So, this creates a bit of a conflict for me. An ethical dilemna, to some extent. If I am honest about my perception of the extra effort they are "investing", I run the risk of appearing nitpicky, patronizing, or even insulting. I mean, if you tell somebody they have a brick tied to their pencil, they might feel stupid, no matter how hard you try to avoid implying that, and despite the fact that you don't actually think that they are.

Equally bad is the possibility that, once I've pointed out the brick, they may not believe it's really a brick, or that it really can be untied. They may think I'm making mountains out of molehills, or even refuse to acknowledge the brick because to do so would in their eyes be admitting that they overlooked the brick before.

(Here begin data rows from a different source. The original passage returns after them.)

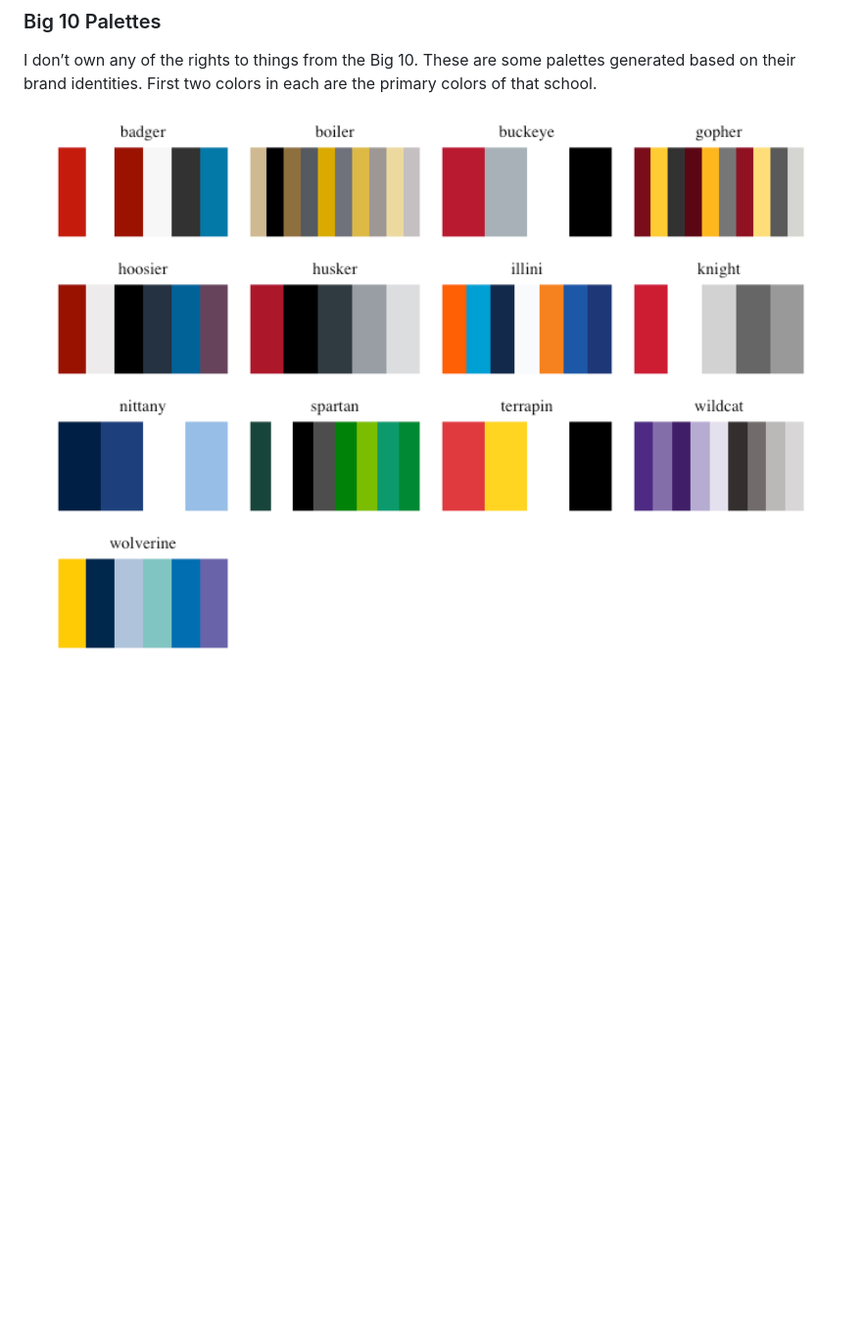
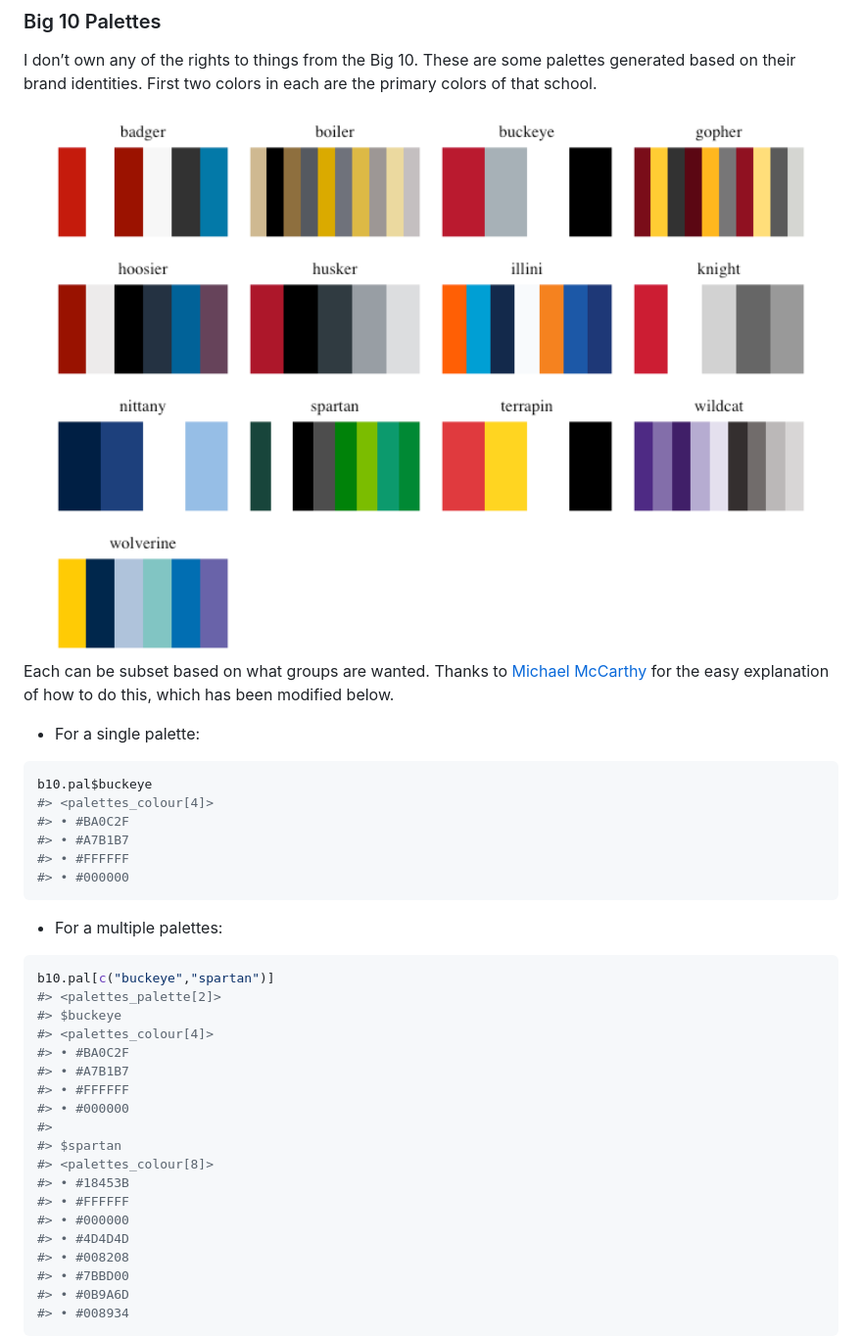
Before and after one commit to guziordo/guzioR, a Markdown page: README.md, the part around the change printed below. Shown: that part at 98% size. GitHub-like rendering; pictures changed too: man/figures/README-unnamed-chunk-3-1.png, man/figures/README-unnamed-chunk-4-1.png (added); blank space fills up the shorter version.

````diff
--- a/README.md
+++ b/README.md
@@ -36,4 +40,43 @@ I don’t own any of the rights to things from the Big 10. These are some
 palettes generated based on their brand identities. First two colors in
 each are the primary colors of that school.
 
-<img src="man/figures/README-unnamed-chunk-3-1.png" width="100%" />
+<img src="man/figures/README-unnamed-chunk-4-1.png" width="100%" />
+
+Each can be subset based on what groups are wanted. Thanks to [Michael
+McCarthy](https://github.com/mccarthy-m-g) for the easy explanation of
+how to do this, which has been modified below.
+
+- For a single palette:
+
+``` r
+b10.pal$buckeye
+#> <palettes_colour[4]>
+#> • #BA0C2F
+#> • #A7B1B7
+#> • #FFFFFF
+#> • #000000
+```
+
+- For a multiple palettes:
+
+``` r
+b10.pal[c("buckeye","spartan")]
+#> <palettes_palette[2]>
+#> $buckeye
+#> <palettes_colour[4]>
+#> • #BA0C2F
+#> • #A7B1B7
+#> • #FFFFFF
+#> • #000000
+#>
+#> $spartan
+#> <palettes_colour[8]>
+#> • #18453B
+#> • #FFFFFF
+#> • #000000
+#> • #4D4D4D
+#> • #008208
+#> • #7BBD00
+#> • #0B9A6D
+#> • #008934
+```
````
Also changed, not shown: other parts of README.md (+7 -3 lines), 6 other files.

But neither of these is the real ethical dilemna for me. The real dilemna is that I would be more likely to be able to help them, if I first lied to them! That is, if I first won their trust, and then gradually taught, politicked, and manipulated them over time to accomplish the results that would make things easier for them.

(Of course, by lied, I don't actually mean telling untruths. I mean simply, concealing my real opinions about things, and taking the effort to put positive spins on things instead of negative ones. This is not actually lying, but for someone as compulsively honest as I am, it feels like lying.)

Now, if I were actually making progress at being "evil", this should have been a snap for me. I could simply say all the right things to make them want to hire me, and keep my trap shut about "big picture" issues until after I was in a position to do something about them (or not).

And if I were actually able to be Evil with a capital E, I could probably rationalize not even trying to help them improve their process. After all, they would be so much more impressed when I worked miracles, then. And so what if their project doesn't work out? I'd still get paid, so why should I care?

But the fundamental "problem" is this: I do care. I frankly don't know how not to care. Trying not to care was one of the hardest things I ever had to do at Verio, and I sure as hell don't want to have to do it again.

On the other hand, if I commit to this project, and I do care, then it will be really hard to stop going around trying to get people to take the bricks off their pencils. Currently, in working on PEAK in a pure open-source mode, I don't have this as an issue because I don't depend on anybody else's output to achieve my goals. And, conversely, when I talk to people about architecture and design, it's in a context where they've already asked me for my input. That is, they've noticed that there is a brick on their pencil and believe I may be able to tell them how to untie it.

Tomorrow I'll be meeting with more of the team. I don't know yet if I will continue pointing out bricks, or simply switch to "sales mode" and convince them... No. I actually do know that I won't switch to sales mode. These people may not be my team now, but they will be later. My goal must not be, cannot be, to help them against their will. If what I have to offer isn't valued now, my actual contribution won't be valued later.

And, in a subtle irony, if I were to "dumb myself down" to be accepted, this is far more patronizing -- at least in my opinion -- than to try to offer a hand up. Because the offer of a hand up, means that I respect their abilities enough to believe that they can, and should, operate at my level. On the other hand, taking the sales tack would mean that I think that they're incapable of improving.

Alas, it's still not so cut-and-dried for me. One of the axioms of NLP is that "the meaning of a communication is the response you get". This is sort of a fancy way of saying that the best way to communicate something is the way that gets your point across, regardless of how you think you "should" communicate it. Unfortunately, there's no clear boundary between that concept, and the concept that the ends justify the means. Well-intentioned meddling is still meddling.

Ah, the heck with it. Whether they love me or hate me, I'm going to be who I am. If that works for them -- and they can tell that it works for them -- then great. The only hurdle left then, will be deciding whether they also work for me. And that's an even more complex question for me, than any of the other questions in this post. At least I've spent a lot more time thinking about the ethical questions!